It seems that art sculptures have been around for as long as people have inhabited the earth. We appear to have an urge to express ourselves in this way. From the monoliths of Stonehenge to the Heads on Easter Island, this habit knows no bounds of culture or civilization. It’s not that hard to see why. Who hasn’t felt the urge to whittle away at a piece of wood on a lazy summer afternoon? There are no rules for the size of the sculpture or the material used to create it. Sculptures vary in size from 7-inch figurines to the 72ft Easter Island heads and the 66ft tall sphinx with Michelangelo’s 17 foot tall David and many others in between. There are, of course, examples both smaller and larger than these.

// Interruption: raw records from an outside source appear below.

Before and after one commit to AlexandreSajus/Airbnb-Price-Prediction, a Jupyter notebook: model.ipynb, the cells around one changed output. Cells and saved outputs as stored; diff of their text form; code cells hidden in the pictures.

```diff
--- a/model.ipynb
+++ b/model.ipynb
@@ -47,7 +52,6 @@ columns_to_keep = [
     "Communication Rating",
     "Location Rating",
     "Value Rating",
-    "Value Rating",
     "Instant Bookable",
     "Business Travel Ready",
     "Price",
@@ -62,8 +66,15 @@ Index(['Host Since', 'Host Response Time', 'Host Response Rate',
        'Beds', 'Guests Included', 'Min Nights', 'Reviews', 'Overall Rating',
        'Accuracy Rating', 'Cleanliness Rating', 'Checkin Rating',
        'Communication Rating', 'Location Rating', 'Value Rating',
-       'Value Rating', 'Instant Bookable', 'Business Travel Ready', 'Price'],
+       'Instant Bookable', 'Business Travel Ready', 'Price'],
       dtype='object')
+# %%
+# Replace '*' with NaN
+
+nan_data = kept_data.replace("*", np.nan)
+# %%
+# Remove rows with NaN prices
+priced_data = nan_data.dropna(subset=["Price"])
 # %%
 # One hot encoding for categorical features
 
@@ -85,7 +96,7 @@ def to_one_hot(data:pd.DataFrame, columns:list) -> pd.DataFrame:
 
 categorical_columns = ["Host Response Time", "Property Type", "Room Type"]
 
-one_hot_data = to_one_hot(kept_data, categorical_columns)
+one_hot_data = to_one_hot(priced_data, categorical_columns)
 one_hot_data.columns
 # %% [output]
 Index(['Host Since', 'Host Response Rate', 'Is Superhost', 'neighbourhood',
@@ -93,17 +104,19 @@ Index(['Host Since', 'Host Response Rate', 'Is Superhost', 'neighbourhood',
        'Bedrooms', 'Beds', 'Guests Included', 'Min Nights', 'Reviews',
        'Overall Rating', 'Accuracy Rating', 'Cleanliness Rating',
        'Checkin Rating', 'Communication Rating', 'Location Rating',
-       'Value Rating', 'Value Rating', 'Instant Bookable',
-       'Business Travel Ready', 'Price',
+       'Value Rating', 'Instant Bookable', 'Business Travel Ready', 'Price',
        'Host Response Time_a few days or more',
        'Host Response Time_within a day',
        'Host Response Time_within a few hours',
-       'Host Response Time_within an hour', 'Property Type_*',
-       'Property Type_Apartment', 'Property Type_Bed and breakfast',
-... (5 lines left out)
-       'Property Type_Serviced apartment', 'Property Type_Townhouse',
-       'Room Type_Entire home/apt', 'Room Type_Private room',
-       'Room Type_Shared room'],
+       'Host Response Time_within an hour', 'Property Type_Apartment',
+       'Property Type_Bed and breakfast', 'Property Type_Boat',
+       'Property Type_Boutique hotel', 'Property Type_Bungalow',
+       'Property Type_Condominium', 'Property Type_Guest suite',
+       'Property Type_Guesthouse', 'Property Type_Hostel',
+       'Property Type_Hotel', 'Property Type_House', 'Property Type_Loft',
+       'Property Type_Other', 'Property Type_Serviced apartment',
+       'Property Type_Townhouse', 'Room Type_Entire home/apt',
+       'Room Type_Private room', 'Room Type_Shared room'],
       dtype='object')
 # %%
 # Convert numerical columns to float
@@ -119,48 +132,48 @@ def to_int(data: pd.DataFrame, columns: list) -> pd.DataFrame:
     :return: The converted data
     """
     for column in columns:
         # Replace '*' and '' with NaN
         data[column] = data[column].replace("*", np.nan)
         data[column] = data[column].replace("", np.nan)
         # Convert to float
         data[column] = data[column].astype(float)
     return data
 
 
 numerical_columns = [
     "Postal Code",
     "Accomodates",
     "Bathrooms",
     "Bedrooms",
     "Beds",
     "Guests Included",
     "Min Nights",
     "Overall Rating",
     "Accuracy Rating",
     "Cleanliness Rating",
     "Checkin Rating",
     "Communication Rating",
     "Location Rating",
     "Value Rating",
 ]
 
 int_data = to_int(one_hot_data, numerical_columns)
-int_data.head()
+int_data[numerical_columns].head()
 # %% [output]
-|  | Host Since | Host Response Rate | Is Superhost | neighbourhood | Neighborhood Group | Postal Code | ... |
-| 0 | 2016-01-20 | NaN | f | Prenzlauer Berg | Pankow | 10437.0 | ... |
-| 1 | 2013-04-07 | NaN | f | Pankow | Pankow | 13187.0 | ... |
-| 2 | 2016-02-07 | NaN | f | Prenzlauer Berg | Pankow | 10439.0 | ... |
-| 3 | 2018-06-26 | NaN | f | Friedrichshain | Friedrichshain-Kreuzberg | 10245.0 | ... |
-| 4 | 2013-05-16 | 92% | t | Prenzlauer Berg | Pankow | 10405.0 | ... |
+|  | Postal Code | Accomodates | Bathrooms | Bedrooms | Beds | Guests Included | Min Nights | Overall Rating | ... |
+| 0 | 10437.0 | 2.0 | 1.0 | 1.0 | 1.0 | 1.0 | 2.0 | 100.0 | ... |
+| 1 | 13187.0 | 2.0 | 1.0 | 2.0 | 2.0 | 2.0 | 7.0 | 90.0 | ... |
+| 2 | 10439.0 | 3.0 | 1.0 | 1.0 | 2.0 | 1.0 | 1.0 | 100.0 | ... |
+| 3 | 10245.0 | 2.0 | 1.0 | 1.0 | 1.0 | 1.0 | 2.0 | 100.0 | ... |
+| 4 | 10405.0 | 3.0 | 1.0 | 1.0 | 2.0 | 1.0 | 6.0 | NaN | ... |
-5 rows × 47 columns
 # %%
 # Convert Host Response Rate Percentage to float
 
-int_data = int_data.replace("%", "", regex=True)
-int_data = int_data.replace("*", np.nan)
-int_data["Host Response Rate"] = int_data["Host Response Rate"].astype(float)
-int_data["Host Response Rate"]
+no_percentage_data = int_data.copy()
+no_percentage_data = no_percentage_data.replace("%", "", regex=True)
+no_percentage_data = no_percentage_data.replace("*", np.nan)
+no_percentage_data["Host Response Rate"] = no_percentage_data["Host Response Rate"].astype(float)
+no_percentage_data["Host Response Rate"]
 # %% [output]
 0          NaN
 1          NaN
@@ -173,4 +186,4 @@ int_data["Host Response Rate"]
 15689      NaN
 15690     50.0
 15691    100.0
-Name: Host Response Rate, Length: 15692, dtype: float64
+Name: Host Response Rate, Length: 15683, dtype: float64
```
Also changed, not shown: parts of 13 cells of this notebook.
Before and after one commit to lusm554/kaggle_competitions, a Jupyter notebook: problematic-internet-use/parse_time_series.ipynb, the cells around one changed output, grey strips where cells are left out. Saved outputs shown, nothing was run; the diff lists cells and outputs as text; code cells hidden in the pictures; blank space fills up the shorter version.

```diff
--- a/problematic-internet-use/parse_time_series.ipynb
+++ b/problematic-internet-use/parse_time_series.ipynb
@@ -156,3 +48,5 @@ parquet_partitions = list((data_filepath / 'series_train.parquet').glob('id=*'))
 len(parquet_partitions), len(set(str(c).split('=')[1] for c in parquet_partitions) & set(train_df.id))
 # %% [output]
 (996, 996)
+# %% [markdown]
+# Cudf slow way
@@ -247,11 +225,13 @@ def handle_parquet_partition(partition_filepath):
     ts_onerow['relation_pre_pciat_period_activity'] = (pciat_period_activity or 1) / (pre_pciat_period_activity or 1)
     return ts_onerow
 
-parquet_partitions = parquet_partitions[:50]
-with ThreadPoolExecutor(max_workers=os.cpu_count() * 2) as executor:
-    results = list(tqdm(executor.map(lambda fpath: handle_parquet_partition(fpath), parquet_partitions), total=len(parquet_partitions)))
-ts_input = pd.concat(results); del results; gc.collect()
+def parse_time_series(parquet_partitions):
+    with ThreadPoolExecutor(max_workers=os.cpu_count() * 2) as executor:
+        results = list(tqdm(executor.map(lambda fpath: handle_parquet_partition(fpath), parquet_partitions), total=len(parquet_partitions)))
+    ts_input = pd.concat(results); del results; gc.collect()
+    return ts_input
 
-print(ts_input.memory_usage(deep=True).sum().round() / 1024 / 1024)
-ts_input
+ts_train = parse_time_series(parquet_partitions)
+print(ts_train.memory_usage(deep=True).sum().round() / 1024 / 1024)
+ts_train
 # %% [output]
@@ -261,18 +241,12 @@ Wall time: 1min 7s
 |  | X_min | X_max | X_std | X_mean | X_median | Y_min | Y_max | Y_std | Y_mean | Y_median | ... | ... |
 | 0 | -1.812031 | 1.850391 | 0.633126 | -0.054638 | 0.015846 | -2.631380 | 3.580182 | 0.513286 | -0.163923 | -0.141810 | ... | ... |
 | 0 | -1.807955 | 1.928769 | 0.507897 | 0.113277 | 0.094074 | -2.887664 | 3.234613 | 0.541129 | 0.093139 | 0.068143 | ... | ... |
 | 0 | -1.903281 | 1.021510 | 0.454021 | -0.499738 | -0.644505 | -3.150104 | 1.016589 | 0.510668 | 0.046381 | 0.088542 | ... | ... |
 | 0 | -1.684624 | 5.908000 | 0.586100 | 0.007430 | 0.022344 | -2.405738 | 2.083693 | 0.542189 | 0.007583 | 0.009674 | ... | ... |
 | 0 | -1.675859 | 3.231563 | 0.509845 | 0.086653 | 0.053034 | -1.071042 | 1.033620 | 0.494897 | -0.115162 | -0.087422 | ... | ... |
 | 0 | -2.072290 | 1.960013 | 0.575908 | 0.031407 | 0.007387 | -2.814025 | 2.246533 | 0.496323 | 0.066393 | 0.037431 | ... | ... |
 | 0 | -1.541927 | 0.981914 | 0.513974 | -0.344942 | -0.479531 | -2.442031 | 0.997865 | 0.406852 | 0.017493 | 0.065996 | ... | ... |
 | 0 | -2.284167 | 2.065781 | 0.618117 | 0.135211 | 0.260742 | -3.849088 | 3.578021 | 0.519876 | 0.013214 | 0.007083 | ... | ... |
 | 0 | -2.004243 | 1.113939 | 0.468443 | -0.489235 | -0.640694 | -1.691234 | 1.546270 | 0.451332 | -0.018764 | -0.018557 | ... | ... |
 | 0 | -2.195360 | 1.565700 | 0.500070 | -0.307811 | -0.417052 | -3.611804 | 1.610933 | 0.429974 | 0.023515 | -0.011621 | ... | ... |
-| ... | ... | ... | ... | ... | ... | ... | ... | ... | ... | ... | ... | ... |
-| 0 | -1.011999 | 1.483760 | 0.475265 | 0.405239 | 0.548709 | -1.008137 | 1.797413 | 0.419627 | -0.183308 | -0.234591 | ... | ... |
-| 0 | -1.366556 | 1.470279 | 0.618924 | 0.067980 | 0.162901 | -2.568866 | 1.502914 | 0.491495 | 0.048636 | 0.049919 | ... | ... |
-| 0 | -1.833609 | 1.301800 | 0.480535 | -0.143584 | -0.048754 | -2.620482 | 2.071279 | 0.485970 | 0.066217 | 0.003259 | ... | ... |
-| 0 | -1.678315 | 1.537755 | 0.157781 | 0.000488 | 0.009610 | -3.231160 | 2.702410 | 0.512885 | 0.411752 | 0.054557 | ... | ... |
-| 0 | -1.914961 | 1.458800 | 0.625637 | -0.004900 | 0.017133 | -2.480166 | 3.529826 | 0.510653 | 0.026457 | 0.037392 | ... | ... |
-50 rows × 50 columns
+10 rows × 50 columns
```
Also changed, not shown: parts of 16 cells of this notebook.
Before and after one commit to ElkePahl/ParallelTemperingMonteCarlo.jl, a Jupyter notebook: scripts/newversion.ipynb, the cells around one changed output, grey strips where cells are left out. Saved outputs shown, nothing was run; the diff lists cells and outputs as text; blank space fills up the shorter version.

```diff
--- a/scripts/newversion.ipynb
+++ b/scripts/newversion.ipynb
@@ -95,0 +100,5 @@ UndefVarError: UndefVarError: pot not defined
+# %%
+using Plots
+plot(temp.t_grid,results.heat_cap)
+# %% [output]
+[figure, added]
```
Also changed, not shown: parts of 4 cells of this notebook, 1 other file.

The materials used can be anything at hand but commonly include bedrock, marble, clay, or wood.
It seems there are no bounds to human creativity. You don't need to find statues interesting to appreciate art. Art forms vary and lately are more prevalent online. Take US online casinos, for example!
Sometimes the sculptures had religious significance or were created to commemorate a historical event such as success in war. Still. In many cases, the meaning and purpose of the statues remain a mystery. Perhaps they were simply a way to immortalize beauty as seen by the artist.
Using the term ‘ancient’ rather loosely, we include the lifesized terracotta army from 220BCE in China and the Sphinx of Giza in Egypt, 2494BCE. There are also many examples from ancient Rome For instance, Romulus and Remus suckling on the wolf and the equestrian statue of Marcus Aurelius, the last of the five good emperors of Rome and symbol of the golden age of the Roman Empire. Also Greece, with many examples of great art sculptures like Venus de Milo, famous for her lack of arms and the discus thrower, iconic image of the Olympic games.
Some of the following are not viewed as examples of Renaissance art, but they are from around the same period, so they are included here. If we examine the more famous examples, we can see the heads on Easter Island, dating back to 1250 - 1500 BCE. There are various statues of Buddha from around the second to third century AD.
The statues we’re more likely to be familiar with date from the Renaissance in Europe. Michelangelo’s David comes to mind as a prime example but is far from the only one.
While the materials used have always varied, this becomes more noticeable with modern sculptures, where, apart from bronze casts of clay sculptures, everything from bicycle wheels to wooden boxes has been used. From a 7-inch figurine of Millenial Gaia by Oberon Zell to the 20m tall Angel of the North designed by Anthony Gormley in Gateshead, England, the size of modern sculptures still varies.
Rodin’s The Thinker, cast in bronze at 73 inches high, deserves mention here.